Your objective: Nothing but the data, repeated exactly, belongs in the answer.

[Change listing data]
══════════════════════════════
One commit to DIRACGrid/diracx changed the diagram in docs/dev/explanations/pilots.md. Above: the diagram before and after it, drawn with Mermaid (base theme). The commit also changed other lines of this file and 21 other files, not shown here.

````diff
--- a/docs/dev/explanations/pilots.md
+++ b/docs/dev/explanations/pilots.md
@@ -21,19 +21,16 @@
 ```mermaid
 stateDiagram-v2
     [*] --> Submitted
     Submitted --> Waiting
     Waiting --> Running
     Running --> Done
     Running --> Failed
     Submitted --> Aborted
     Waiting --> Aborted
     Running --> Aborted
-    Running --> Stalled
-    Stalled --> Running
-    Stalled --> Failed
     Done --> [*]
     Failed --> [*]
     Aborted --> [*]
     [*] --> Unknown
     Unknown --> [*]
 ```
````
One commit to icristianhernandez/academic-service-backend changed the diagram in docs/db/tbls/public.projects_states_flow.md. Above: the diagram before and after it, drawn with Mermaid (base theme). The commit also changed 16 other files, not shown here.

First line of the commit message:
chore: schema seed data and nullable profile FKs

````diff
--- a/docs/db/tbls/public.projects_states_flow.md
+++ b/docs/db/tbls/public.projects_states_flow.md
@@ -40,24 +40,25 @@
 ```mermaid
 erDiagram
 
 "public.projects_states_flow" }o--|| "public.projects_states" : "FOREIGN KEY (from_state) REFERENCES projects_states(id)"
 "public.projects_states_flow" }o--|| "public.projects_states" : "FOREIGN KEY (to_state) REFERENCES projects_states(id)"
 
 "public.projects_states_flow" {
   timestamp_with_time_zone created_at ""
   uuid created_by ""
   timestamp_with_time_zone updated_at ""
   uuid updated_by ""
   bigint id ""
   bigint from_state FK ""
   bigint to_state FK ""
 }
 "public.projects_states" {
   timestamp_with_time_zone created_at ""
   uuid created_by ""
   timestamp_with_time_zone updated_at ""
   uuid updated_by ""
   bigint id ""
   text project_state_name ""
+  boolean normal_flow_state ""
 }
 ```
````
══════════════════════════════
Written response:
One commit to DIRACGrid/diracx changed the diagram in docs/dev/explanations/pilots.md. Above: the diagram before and after it, drawn with Mermaid (base theme). The commit also changed other lines of this file and 21 other files, not shown here.

````diff
--- a/docs/dev/explanations/pilots.md
+++ b/docs/dev/explanations/pilots.md
@@ -21,19 +21,16 @@
 ```mermaid
 stateDiagram-v2
     [*] --> Submitted
     Submitted --> Waiting
     Waiting --> Running
     Running --> Done
     Running --> Failed
     Submitted --> Aborted
     Waiting --> Aborted
     Running --> Aborted
-    Running --> Stalled
-    Stalled --> Running
-    Stalled --> Failed
     Done --> [*]
     Failed --> [*]
     Aborted --> [*]
     [*] --> Unknown
     Unknown --> [*]
 ```
````
One commit to icristianhernandez/academic-service-backend changed the diagram in docs/db/tbls/public.projects_states_flow.md. Above: the diagram before and after it, drawn with Mermaid (base theme). The commit also changed 16 other files, not shown here.

First line of the commit message:
chore: schema seed data and nullable profile FKs

````diff
--- a/docs/db/tbls/public.projects_states_flow.md
+++ b/docs/db/tbls/public.projects_states_flow.md
@@ -40,24 +40,25 @@
 ```mermaid
 erDiagram
 
 "public.projects_states_flow" }o--|| "public.projects_states" : "FOREIGN KEY (from_state) REFERENCES projects_states(id)"
 "public.projects_states_flow" }o--|| "public.projects_states" : "FOREIGN KEY (to_state) REFERENCES projects_states(id)"
 
 "public.projects_states_flow" {
   timestamp_with_time_zone created_at ""
   uuid created_by ""
   timestamp_with_time_zone updated_at ""
   uuid updated_by ""
   bigint id ""
   bigint from_state FK ""
   bigint to_state FK ""
 }
 "public.projects_states" {
   timestamp_with_time_zone created_at ""
   uuid created_by ""
   timestamp_with_time_zone updated_at ""
   uuid updated_by ""
   bigint id ""
   text project_state_name ""
+  boolean normal_flow_state ""
 }
 ```
````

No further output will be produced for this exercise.